[AIM OF THE TASK]
Which lines of the records contain "components"? Collect every one of them.

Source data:
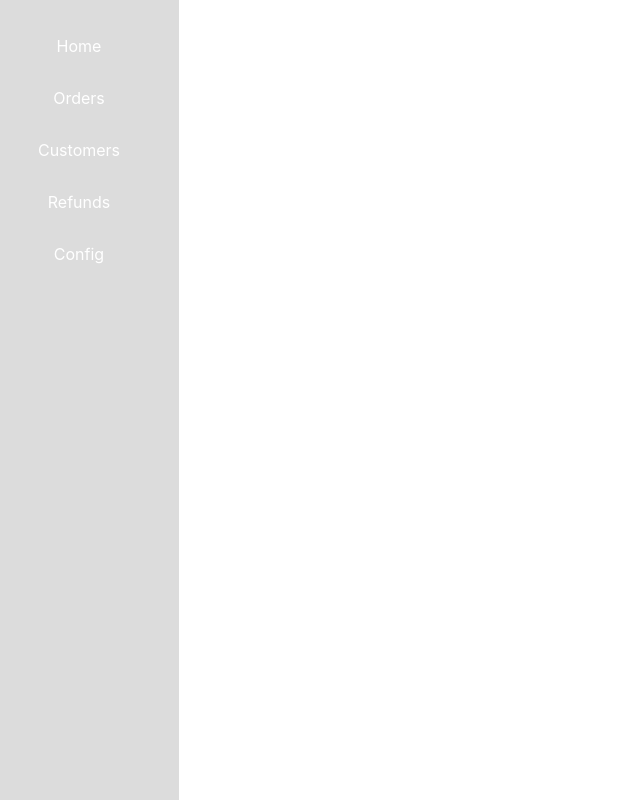
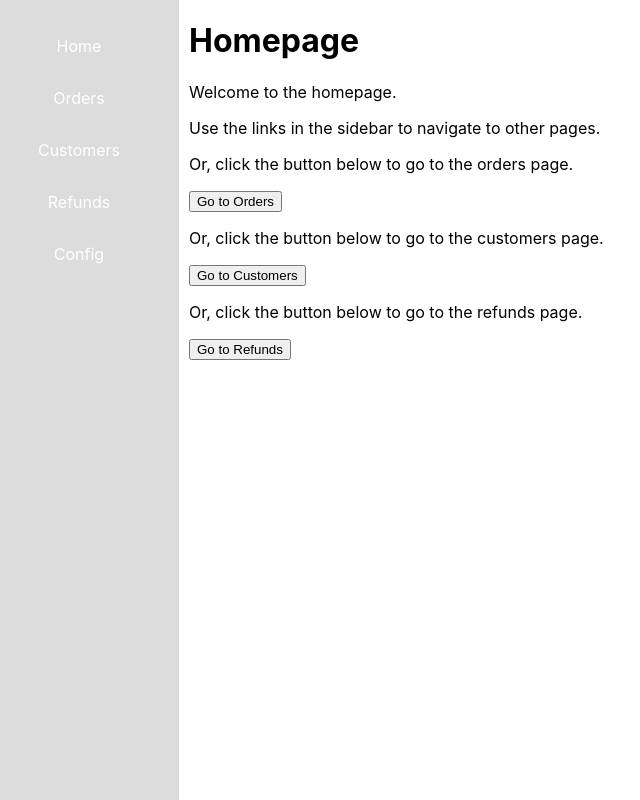
Before and after one commit to TheCyberFlash/stjag-basic-crud-react, a React (Create React App) app in the folder basic-crud/: page / in a window 1280 px wide. Shown: the whole page, without its empty margins (21-661 px from the left). Built offline with nearby package versions, Linux system fonts and the light colour scheme.

Commit message:
URL Change
Issues with Router and Github Page URLs...

Trying Hash Router

```diff
--- a/basic-crud/src/App.js
+++ b/basic-crud/src/App.js
@@ -1,5 +1,5 @@
 import React from "react";
-import { BrowserRouter as Router, Route, Routes } from "react-router-dom";
+import { HashRouter as Router, Route, Routes } from "react-router-dom";
 import Sidebar from "./components/Sidebar";
 import Homepage from "./components/Homepage";
 import Orders from "./components/Orders";
@@ -16,12 +16,12 @@ function App() {
         <Sidebar />
         <div className="main-content">
           <Routes>
-            <Route exact path="/stjag-basic-crud-react/" element={<Homepage />} />
-            <Route exact path="/stjag-basic-crud-react/orders" element={<Orders />} />
-            <Route exact path="/stjag-basic-crud-react/customers" element={<Customers />} />
-            <Route exact path="/stjag-basic-crud-react/refunds" element={<Refunds />} />
-            <Route exact path="/stjag-basic-crud-react/config" element={<Config />} />
-            <Route path="/stjag-basic-crud-react/*" element={<NoMatch />} />
+            <Route exact path="/" element={<Homepage />} />
+            <Route exact path="/orders" element={<Orders />} />
+            <Route exact path="/customers" element={<Customers />} />
+            <Route exact path="/refunds" element={<Refunds />} />
+            <Route exact path="/config" element={<Config />} />
+            <Route path="/*" element={<NoMatch />} />
           </Routes>
         </div>
       </div>
--- a/basic-crud/src/components/Sidebar.js
+++ b/basic-crud/src/components/Sidebar.js
@@ -4,11 +4,11 @@ import { Link} from "react-router-dom";
 const Sidebar = () => {
     return (
         <div className="sidebar">
-            <Link to="/stjag-basic-crud-react/">Home</Link>
-            <Link to="/stjag-basic-crud-react/orders">Orders</Link>
-            <Link to="/stjag-basic-crud-react/customers">Customers</Link>
-            <Link to="/stjag-basic-crud-react/refunds">Refunds</Link>
-            <Link to="/stjag-basic-crud-react/config">Config</Link>
+            <Link to="/">Home</Link>
+            <Link to="/orders">Orders</Link>
+            <Link to="/customers">Customers</Link>
+            <Link to="/refunds">Refunds</Link>
+            <Link to="/config">Config</Link>
         </div>
     )
 }
```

[RESULT]
 import Sidebar from "./components/Sidebar";
 import Homepage from "./components/Homepage";
 import Orders from "./components/Orders";
--- a/basic-crud/src/components/Sidebar.js
+++ b/basic-crud/src/components/Sidebar.js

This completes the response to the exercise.